Article first published online: 14 MAY 2010
© 2010 Journal of Gastroenterology and Hepatology Foundation and Blackwell Publishing Asia Pty Ltd
Journal of Gastroenterology and Hepatology
Volume 25, Issue 8, pages 1374–1380, August 2010
How to Cite
Kim, H. J., Park, J. H., Park, D. I., Cho, Y. K., Sohn, C. I., Jeon, W. K. and Kim, B. I. (2010), Rescue therapy for lamivudine-resistant chronic hepatitis B: Comparison between entecavir 1.0 mg monotherapy, adefovir monotherapy and adefovir add-on lamivudine combination therapy. Journal of Gastroenterology and Hepatology, 25: 1374–1380. doi: 10.1111/j.1440-1746.2010.06381.x
- Issue published online: 21 JUL 2010
- Article first published online: 14 MAY 2010
- Accepted for publication 25 February 2010.
- rescue treatment
Background and Aim: There have been no reports comparing the therapeutic results of adefovir (ADV) and entecavir (ETV) rescue therapy for patients with lamivudine (LAM)-resistant chronic hepatitis B (CHB). We aimed to compare the cumulative efficacy and resistance of ETV 1.0 mg monotherapy, ADV monotherapy and ADV add-on LAM combination therapy in LAM-refractory patients.
Methods: One hundred and four patients were included in the following three treatment groups; group 1 (n = 24), LAM was switched to ETV (1.0 mg once a day); group 2 (n = 44), LAM was switched to ADV (10 mg once a day); and group 3 (n = 36), ADV was added to LAM (10 mg once a day).
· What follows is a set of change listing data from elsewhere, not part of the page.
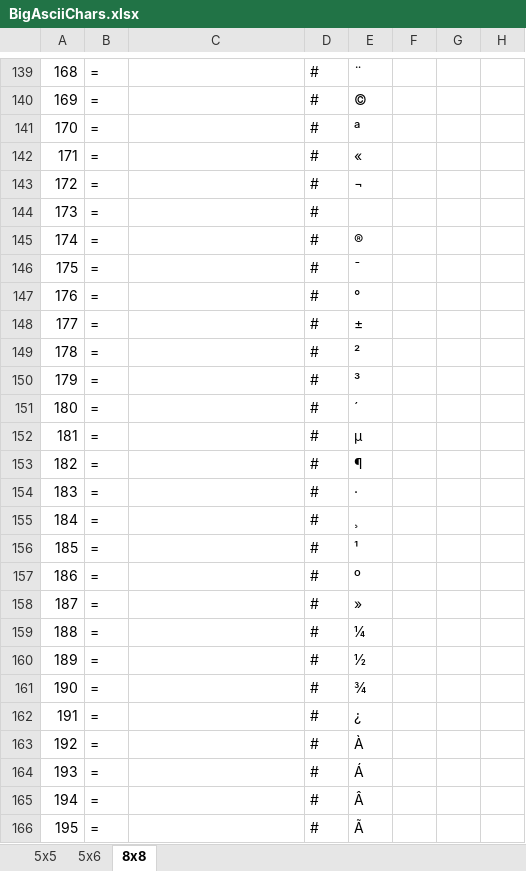
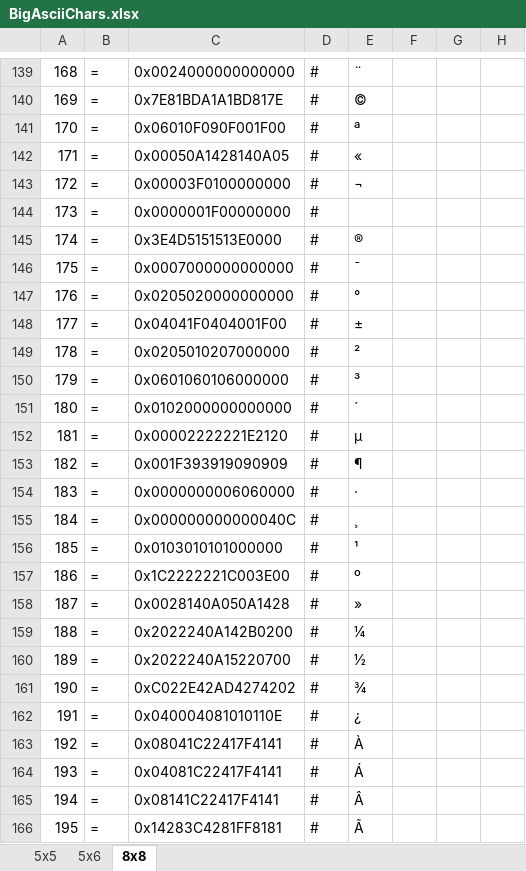
Before and after one commit to Cirzen/BigAsciiChars, an Excel workbook: BigAsciiChars.xlsx, sheet 8x8, drawn as a sheet; only a part is shown, gaps mark what is left out; values as stored, in another font and other column widths than the file's, no borders; the diff covers the shown part only; the diff names each change by its address in the sheet, - before the commit and + after, or states it on an @@ line.

```diff
--- a/BigAsciiChars.xlsx (sheet 8x8)
+++ b/BigAsciiChars.xlsx (sheet 8x8)
-C139: (empty)
+C139: 0x0024000000000000
-C140: (empty)
+C140: 0x7E81BDA1A1BD817E
-C141: (empty)
+C141: 0x06010F090F001F00
-C142: (empty)
+C142: 0x00050A1428140A05
-C143: (empty)
+C143: 0x00003F0100000000
-C144: (empty)
+C144: 0x0000001F00000000
-C145: (empty)
+C145: 0x3E4D5151513E0000
-C146: (empty)
+C146: 0x0007000000000000
-C147: (empty)
+C147: 0x0205020000000000
-C148: (empty)
+C148: 0x04041F0404001F00
-C149: (empty)
+C149: 0x0205010207000000
-C150: (empty)
+C150: 0x0601060106000000
-C151: (empty)
+C151: 0x0102000000000000
-C152: (empty)
+C152: 0x00002222221E2120
-C153: (empty)
+C153: 0x001F393919090909
-C154: (empty)
+C154: 0x0000000006060000
-C155: (empty)
+C155: 0x000000000000040C
-C156: (empty)
+C156: 0x0103010101000000
-C157: (empty)
+C157: 0x1C2222221C003E00
-C158: (empty)
+C158: 0x0028140A050A1428
-C159: (empty)
+C159: 0x2022240A142B0200
-C160: (empty)
+C160: 0x2022240A15220700
-C161: (empty)
+C161: 0xC022E42AD4274202
-C162: (empty)
+C162: 0x040004081010110E
-C163: (empty)
+C163: 0x08041C22417F4141
-C164: (empty)
+C164: 0x04081C22417F4141
-C165: (empty)
+C165: 0x08141C22417F4141
-C166: (empty)
+C166: 0x14283C4281FF8181
```
Also changed, not shown: 125 edited cells elsewhere in this sheet, 2 other files.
Results: After 6 months of rescue treatment, alanine aminotransferase normalization was observed in 75.0%, 65.9% and 74.3% of patients receiving ETV monotherapy, ADV monotherapy and ADV add-on therapy, respectively. A significantly higher log10HBV-DNA drop at 6 months occurred in the ADV add-on group compared with the ETV group. The rate of HBV-DNA polymerase chain reaction undetectability (<300 copies/mL) 6 months after initiation of ETV monotherapy, ADV monotherapy and ADV add-on therapy was 33.3%, 27.3% and 68.6%, respectively (P = 0.003). The cumulative HBeAg seroconversion rate was significantly higher in ADV add-on/ADV monotherapy groups compared with the ETV monotherapy group (P = 0.022). Viral breakthrough and genotypic resistance were detected in six (25.0%) and six (13.6%) patients in the ETV and ADV monotherapy groups, whereas no cases of genotypic resistance were detected in ADV add-on group 24 months after initiation of antiviral treatment (P < 0.01).
Conclusion: Adefovir add-on treatment in patients with LAM-resistant CHB suppresses HBV replication more effectively than ETV or ADV monotherapy. Additionally, no genotypic resistance was detected in the ADV add-on group.